[VALUE OF PHOSPHORUS] (in PPB) * 3.066 (fixed coefficient)
Let’s take as example the test that we just did. As we saw the measurement reported by our egg was 3 ppb that is 3 parts per billion.
In order to find the phosphate ion we have to take this value and multiply by the fixed coefficient of 3.066.
So we’d have:
3*3.066 = 9.198 ppb (parts per billion)
Usually, our tests give us results in ppm (parts per million).
Well, no problem, you only have to devide the result for 1000 and you’ll have:
9.198 ppb / 1000 = 0.009198 ppm
And you get so the value that indicates how many milligrams of phosphate are in one kg of water.
[Phase 2] – When you pick up the water for the test you have to be very careful to respect the reference line. The test is very precise and even the smallest variation in the quantity of water could lead to big mistakes in the measurement.
In this phase you should keep in control the surface tension, a physical phenomenon caused by the cohesion force of the water particles, that tends to rise the level where they touch the glass.
For a correct measurement the bottom edge of the meniscus should be level with the the reference line. The picture below comes from the graphic procedure and explains clearly the correct water level.
[Phase 3], [Phase 8] – Be very careful in cleaning the external glass of the cuvette. Use a clean microfiber cloth to eliminate any residual dirt or grease.
[Phase 8] – Before you insert the cuvette for the measurement make sure you eliminate any bubbles formed during the shaking. Just flip the cuvette two or three times. This is important because the optical reader is very sensitive.
So, we’ve been using the Hanna HI736 Phosphorus ULR Checker for over a year, often comparing it with other tests we own to better understand its reliability. This has been a very easy comparison to make: all the other tests could only come close to the incredible precision this test reaches.
The scale of measurement is really low but this device is still able to detect even the slightest phosphorus variation in the water.
Moreover, the display gives results that can’t be misunderstood or influenced by external parameters.

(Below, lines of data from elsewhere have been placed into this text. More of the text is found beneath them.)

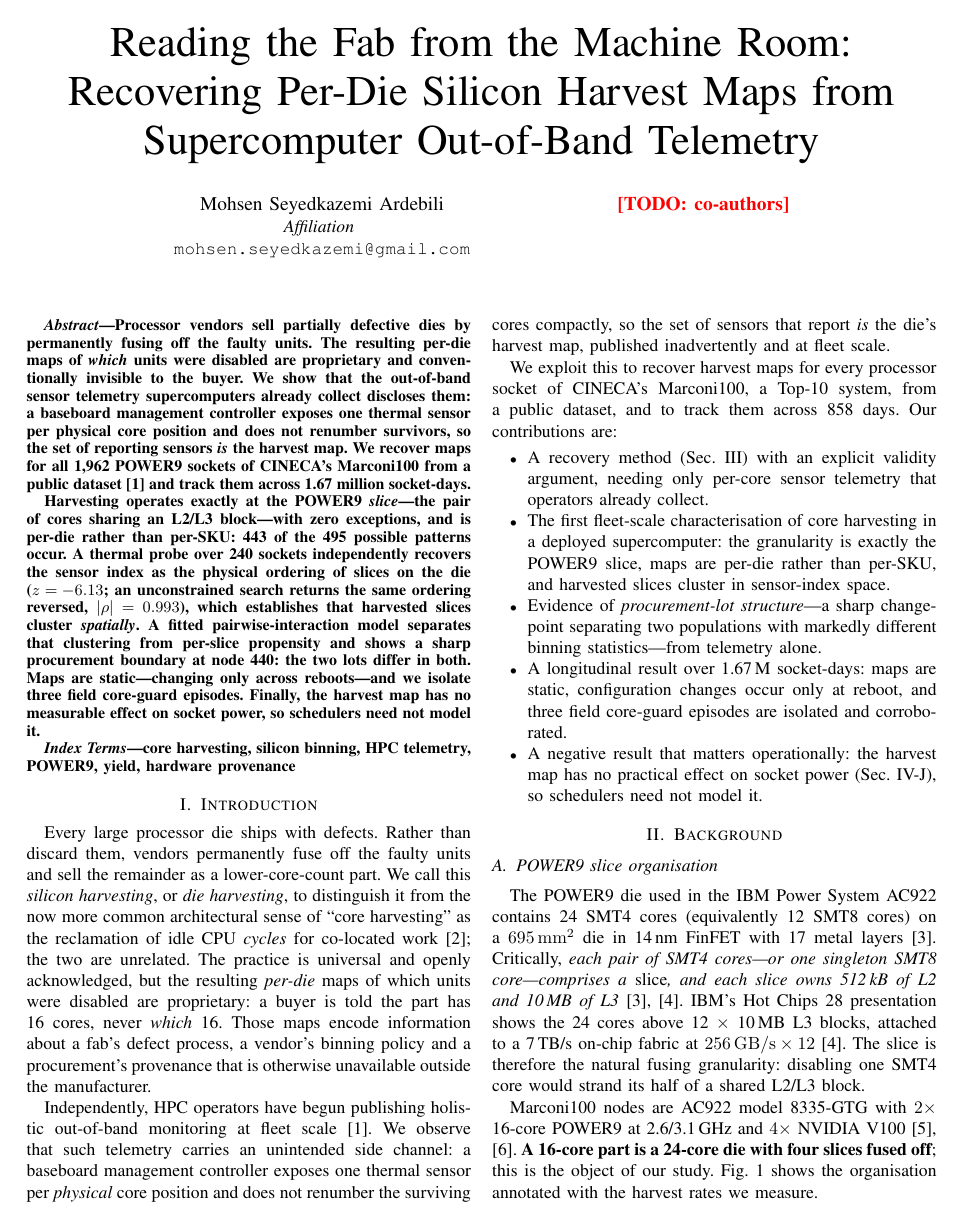
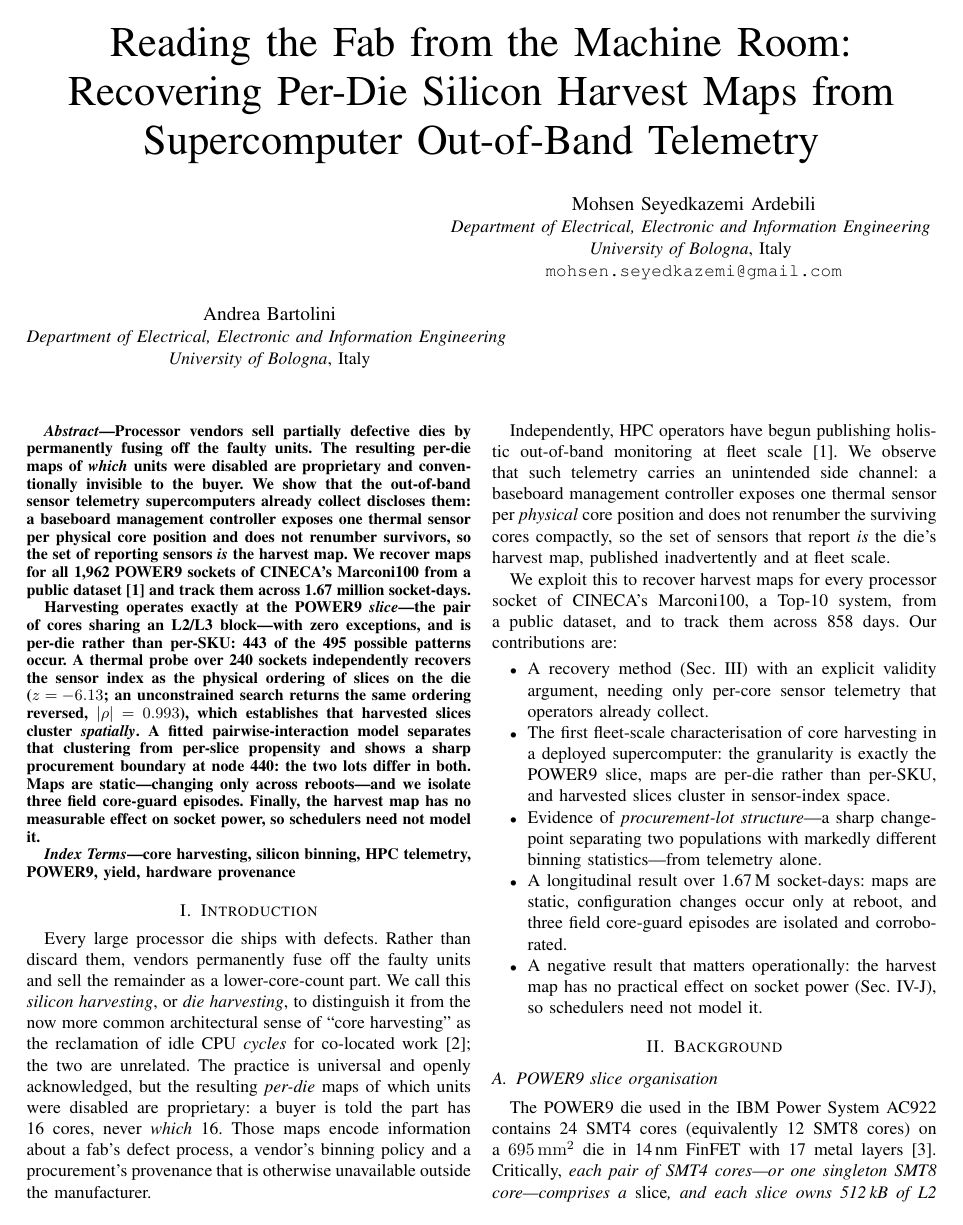
Before and after one commit to MSKazemi/m100-silicon-binning, a LaTeX paper (paper/paper.tex): page 1 of 9. Compiled offline with pdfLaTeX.

Commit message:
Add Andrea Bartolini as co-author
Affiliation set to DEI, University of Bologna for both authors - inferred from
reference [1] (M100 ExaData, Scientific Data 2023), where both appear in the
author list. Confirm before submission.

This leaves one TODO: CINECA's March 2020 maintenance logs (OI-2).

```diff
--- a/paper/paper.tex
+++ b/paper/paper.tex
@@ -12,10 +12,12 @@ Recovering Per-Die Silicon Harvest Maps from\\
 Supercomputer Out-of-Band Telemetry}
 
 \author{\IEEEauthorblockN{Mohsen Seyedkazemi Ardebili}
-\IEEEauthorblockA{\textit{Affiliation} \\ \texttt{mohsen.seyedkazemi@gmail.com}}
+\IEEEauthorblockA{\textit{Department of Electrical, Electronic and Information Engineering} \\
+\textit{University of Bologna}, Italy \\ \texttt{mohsen.seyedkazemi@gmail.com}}
 \and
-\IEEEauthorblockN{\todo{co-authors}}
-\IEEEauthorblockA{}}
+\IEEEauthorblockN{Andrea Bartolini}
+\IEEEauthorblockA{\textit{Department of Electrical, Electronic and Information Engineering} \\
+\textit{University of Bologna}, Italy}}
 
 \begin{document}
 \maketitle
```
Also changed, not shown: paper/paper.pdf.
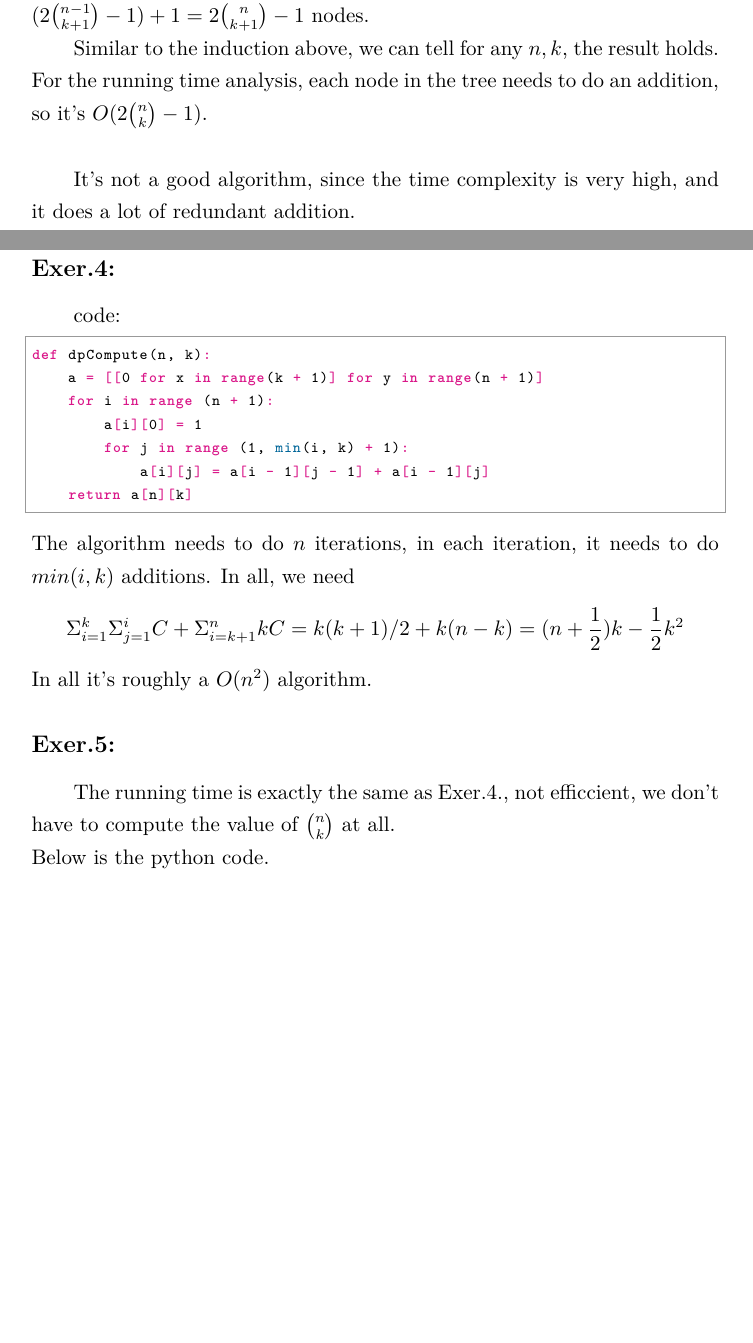
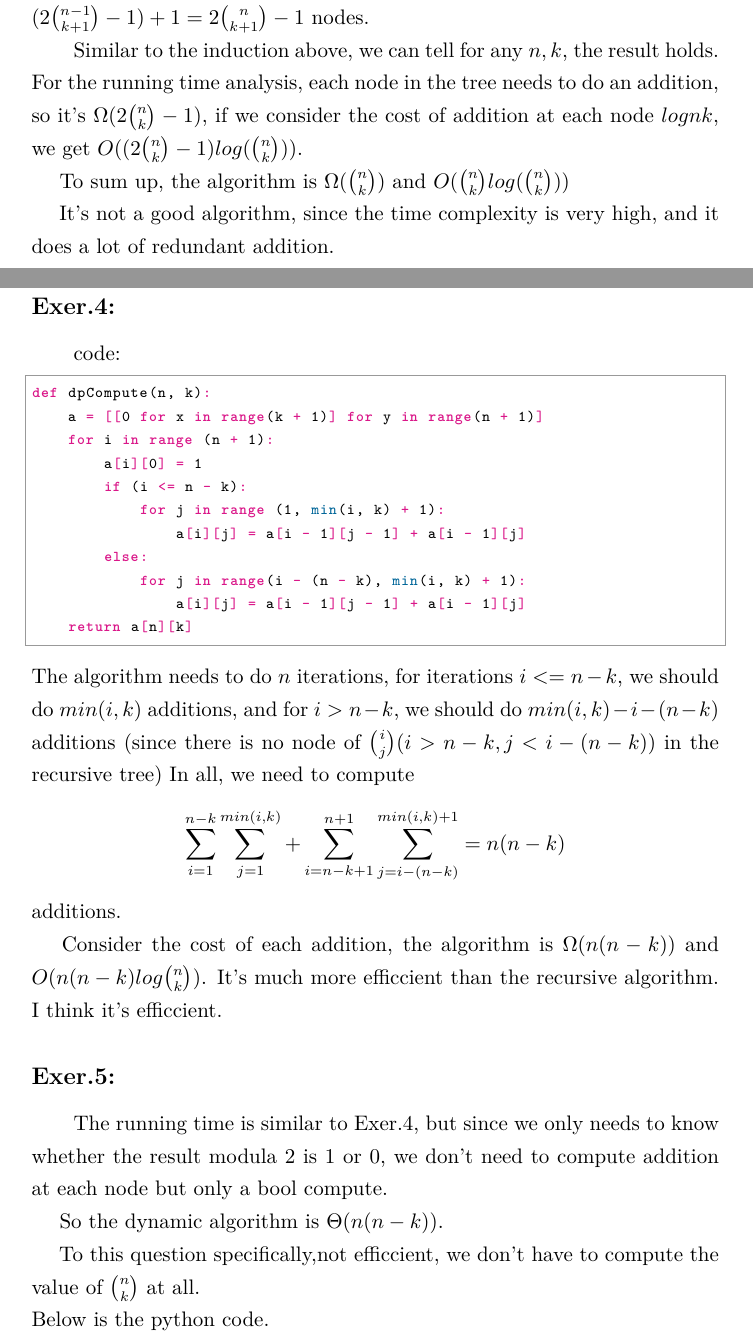
Before and after one commit to yujie6/CS217-Notes, a LaTeX problem sheet (Week1/homework1.tex): two parts of pages 2 and 3 of 4, joined at a grey line, cut at the place of the change, the shorter picture padded with empty space. Compiled offline with XeLaTeX.

Commit message:
modified

```diff
--- a/Week1/homework1.tex
+++ b/Week1/homework1.tex
@@ -59,9 +59,10 @@ and $(2\binom{n - 1}{k} - 1)+ (2\binom{n - 1}{k + 1} -1) + 1= 2\binom n {k + 1}
 
 Similar to the induction above, we can tell for any $n, k$, the result holds.
 For the running time analysis, each node in the tree needs to do an addition,
-so it's $O(2 \binom n k - 1)$.\\
-
-It's not a good algorithm, since the time complexity is very high, and it does a lot of
+so it's $\Omega (2 \binom n k - 1)$, if we consider the cost of addition at each node $log {n}{k}$, we get
+$O((2 \binom n k - 1)log(\binom n k))$.\\
+\hspace*{1em} To sum up, the algorithm is $\Omega(\binom n k)$ and $O(\binom n k log(\binom n k))$\\
+\hspace*{1em} It's not a good algorithm, since the time complexity is very high, and it does a lot of
 redundant addition.
 
 \newpage
@@ -73,23 +74,36 @@ def dpCompute(n, k):
     a = [[0 for x in range(k + 1)] for y in range(n + 1)]
     for i in range (n + 1):
         a[i][0] = 1
-        for j in range (1, min(i, k) + 1):
-            a[i][j] = a[i - 1][j - 1] + a[i - 1][j]
+        if (i <= n - k):
+            for j in range (1, min(i, k) + 1):
+                a[i][j] = a[i - 1][j - 1] + a[i - 1][j]
+        else:
+            for j in range(i - (n - k), min(i, k) + 1):
+                a[i][j] = a[i - 1][j - 1] + a[i - 1][j]
     return a[n][k]
 \end{python}
-The algorithm needs to do $n$ iterations, in each iteration, it needs to do
-$min(i, k)$ additions. In all, we need
+The algorithm needs to do $n$ iterations, for iterations $i <= n - k$,
+we should do $min(i, k)$ additions, and for $i > n - k$, we should do $min(i, k) - i - (n - k)$ additions
+(since there is no node of $\binom i j (i > n - k, j < i - (n - k))$ in the recursive tree)
+In all, we need to compute
 $$
-    \Sigma_{i = 1}^k\Sigma_{j = 1}^i C + \Sigma_{i = k + 1}^nk C
-    = k(k + 1)/2 + k(n - k)
-    = (n + \frac{1}{2})k - \frac{1}{2}k^2
+    \sum_{i = 1}^{n - k} \sum_{j = 1}^{min(i, k)} +
+    \sum_{i = n - k + 1}^{n + 1}\sum_{j = i - (n - k)}^{min(i, k) + 1}
+    = n (n - k)
 $$
-In all it's roughly a $O(n^2)$ algorithm.
+additions. \\
+\hspace*{1em} Consider the cost of each addition, the algorithm is $\Omega(n(n - k))$ and $O(n(n - k) log \binom n k)$.
+It's much more efficcient than the recursive algorithm. I think it's efficcient.
+
 
 \subsection*{Exer.5:}
-The running time is exactly the same as Exer.4.,
-not efficcient, we don't have to compute the value of $\binom n k$ at all.\\
+The running time is similar to Exer.4, but since we only needs to know whether the result modula 2 is 1 or 0,
+we don't need to compute addition at each node but only a bool compute. \\
+\hspace*{1em} So the dynamic algorithm is $\Theta (n(n - k))$.\\
+\hspace*{1em} To this question specifically,not efficcient,
+we don't have to compute the value of $\binom n k$ at all.\\
 Below is the python code.
+\newpage
 \begin{python}
 def hasNtwoFactor(asking):
     res = 0
```
Also changed, not shown: Week1/homework1.pdf, Week1/homework1.tex (2 more changed lines).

With other tests the result can “change” depending on the lighting conditions or the optical sensitivity of the user that’s checking the colorimetric scale.
Someone could object that such a low scale could even be excessive for this type of measurement.
Remember that in the Hanna Marine Line series, there are at least four Checkers able to gave a reliable measurement of phosphorus and phosphates.
HI713 and HI717 are respectively for Phosporus and Phosphates, both operate on a large scale.
HI736 and HI774 instead are respectively Phosphorus and Phosphates for small scale, so they can be go more in depth in the measurement.
All things considered, at the same price you could choose another type. The choice is, as always, very personal, and it depends on our needs.
Having a device that checks measurements close to zero could mislead us when there are consistent quantities of phosphorus. So I feel I should recommend the Hanna HI736 Phosphorus ULR Checker to only the most expert users, who normally already have low values in their tank and want to keep them in control.
Anyway, one thing is certain: any choice you make, you can be sure that you’ll have in your hands a very valid device, precise and reliable. Simple to use, clear in the display of the result and does its job right.
Easy and unequivocal read.
Simple and fast procedure.
Very precise measurements, even close to zero.
The reagents can last longer than other tests.
Only six reagents included in the original kit.
[Review by Simone Baglioni and translated by Agnese Poggi]